      I have never heard
        Praise of love or wine
    That panted forth a flood of rapture so divine.

      Chorus hymeneal
        Or triumphal chaunt,
      Matched with thine, would be all
        But an empty vaunt--
    A thing wherein we feel there is some hidden want.

      What objects are the fountains
        Of thy happy strain?
      What fields, or waves, or mountains?
        What shapes of sky or plain?
    What love of thine own kind? what ignorance of pain?

      With thy clear keen joyance
         Languor cannot be:
      Shadow of annoyance
         Never came near thee:
    Thou lovest, but ne'er knew love's sad satiety.

      Waking or asleep,
         Thou of death must deem
      Things more true and deep
         Than we mortals dream,
    Or how could thy notes flow in such a crystal stream?

       We look before and after,
          And pine for what is not:
       Our sincerest laughter
          With some pain is fraught;
    Our sweetest songs are those that tell of saddest thought.

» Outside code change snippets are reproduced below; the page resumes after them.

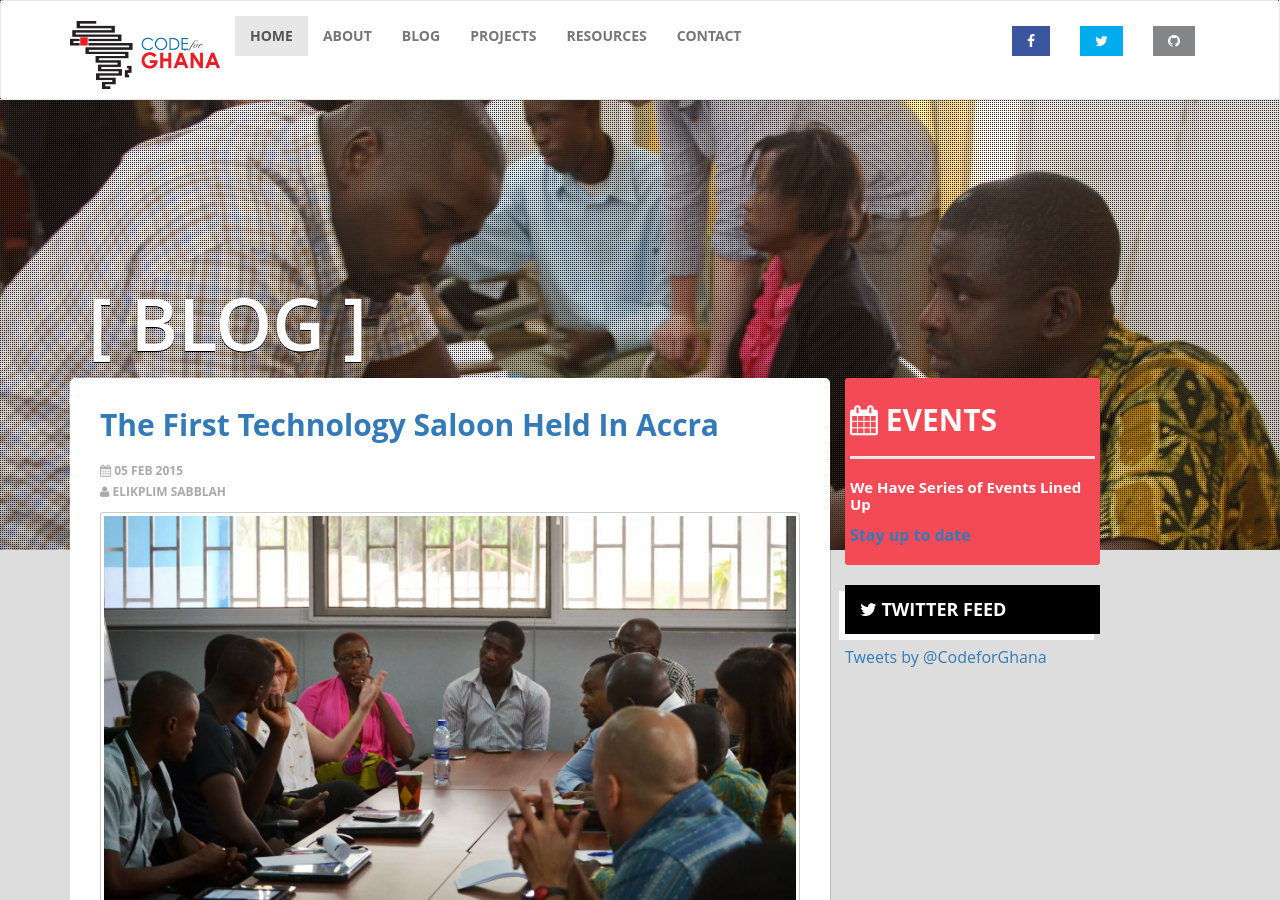
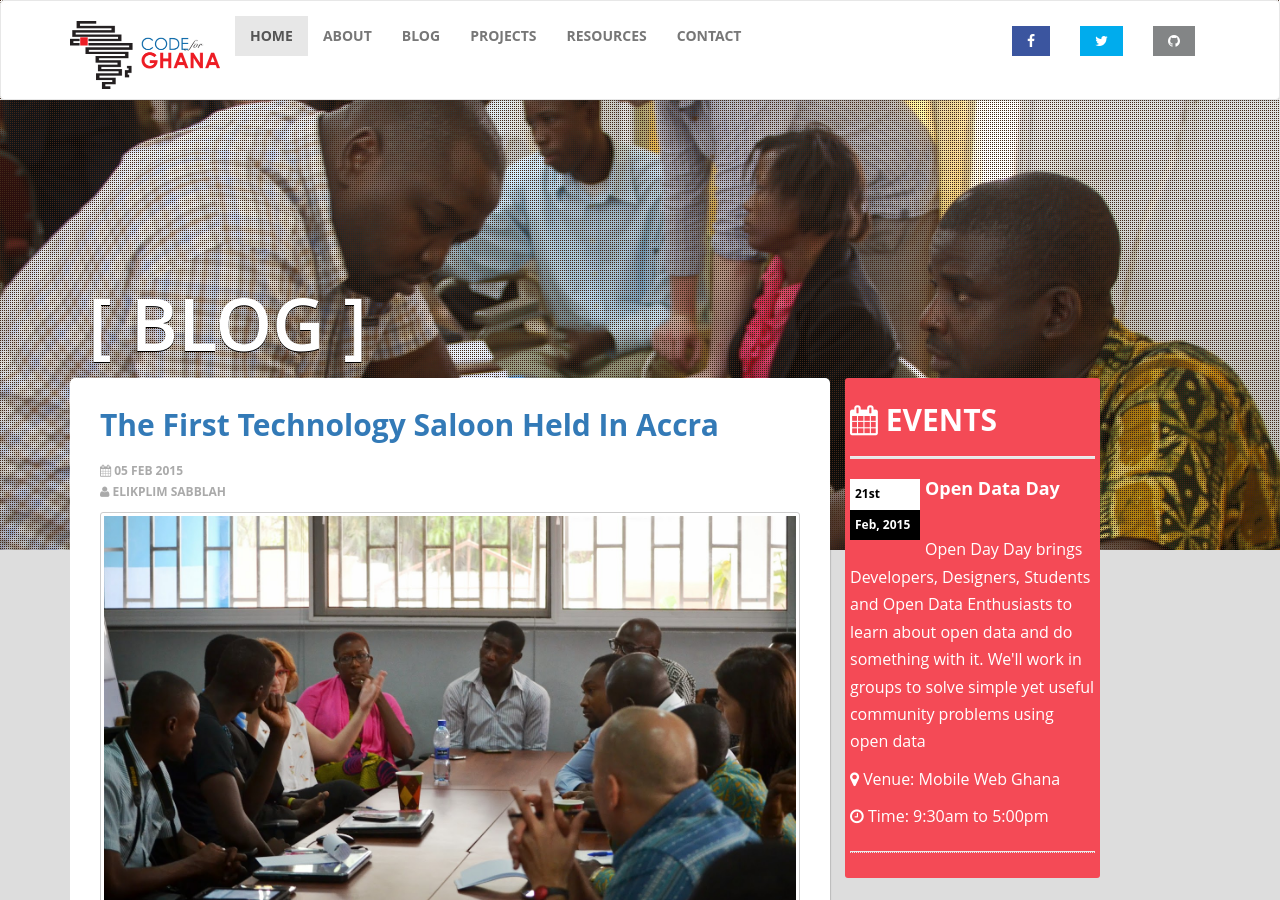
Before and after one commit to CodeForAfrica/CodeForGhana.org, a Jekyll site: the page built from blog/index.html, in a window 1280 px wide and 900 px high. Built offline with Jekyll 4.4.1, drawn with Linux system fonts in a browser that asks for light colours; comment, search, counter and statistics services are not loaded.

Commit message:
add open data day to sidebar

```diff
--- a/_layouts/blog.html
+++ b/_layouts/blog.html
@@ -16,32 +16,21 @@ layout: default
 						<div id="side-event">
 							 <h2 id="side-event-title"><span class="fa fa-calendar"></span> EVENTS</h2>
 							 <hr / style="border-bottom: 2px solid #e7e7e7;">
-							 <!-- Events
+
 							 <ul>
 									<li>
 									<div class="eventdate">
-										 <span class="date-top">20th</span>
-										 <span class="date-bottom">July, 2015</span>
+										 <span class="date-top">21st</span>
+										 <span class="date-bottom">Feb, 2015</span>
 									</div>
-									<h2 class="eventtitle">Title of Events Goes Here Okay!</h2><br />
-									<p class="eventbody">Lorem ipsum dolor sit amet, consectetur</p>
-									<p><span class="fa fa-map-marker"></span> Venue: Here </p>
-									<p><span class="fa fa-clock-o"></span> Time: Here </p>
+									<h2 class="eventtitle">Open Data Day</h2><br />
+									<p class="eventbody">Open Day Day brings Developers, Designers, Students and Open Data Enthusiasts to learn about open data and do something with it. We'll work in groups to solve simple yet useful community problems using open data</p>
+									<p><span class="fa fa-map-marker"></span> Venue: Mobile Web Ghana </p>
+									<p><span class="fa fa-clock-o"></span> Time: 9:30am to 5:00pm </p>
 									</li>
 									<hr / style="border-bottom: 1px dotted #e7e7e7;">
-									<li>
-									<div class="eventdate">
-										 <span class="date-top">20th</span>
-										 <span class="date-bottom">July, 2015</span>
-									</div>
-									<h2 class="eventtitle">Title of Events Goes Here Okay!</h2><br />
-									<p class="eventbody">Lorem ipsum dolor sit amet, consectetur</p>
-									<p><span class="fa fa-map-marker"></span> Venue: Here </p>
-									<p><span class="fa fa-clock-o"></span> Time: Here </p>
-									</li>
-							 </ul> -->
-							 <h3 style="font-weight: bold; font-size: 15px">We Have Series of Events Lined Up</h3>
-							 <p><a href="" style="font-weight: bold;">Stay up to date</a></p>
+
+							 </ul>
 						</div>
 
 
```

       Yet, if we could scorn
           Hate and pride and fear,
       If we were things born
           Not to shed a tear,
    I know not how thy joy we ever should come near.

       Better than all measures
            Of delightful sound,
       Better than all treasures
            That in books are found,
    Thy skill to poet were, thou scorner of the ground!

      Teach me half the gladness
        That thy brain must know,
      Such harmonious madness
        From my lips would flow,
    The world should listen then, as I am listening now!

This work was published before January 1, 1923, and is in the public domain worldwide because the author died at least 100 years ago.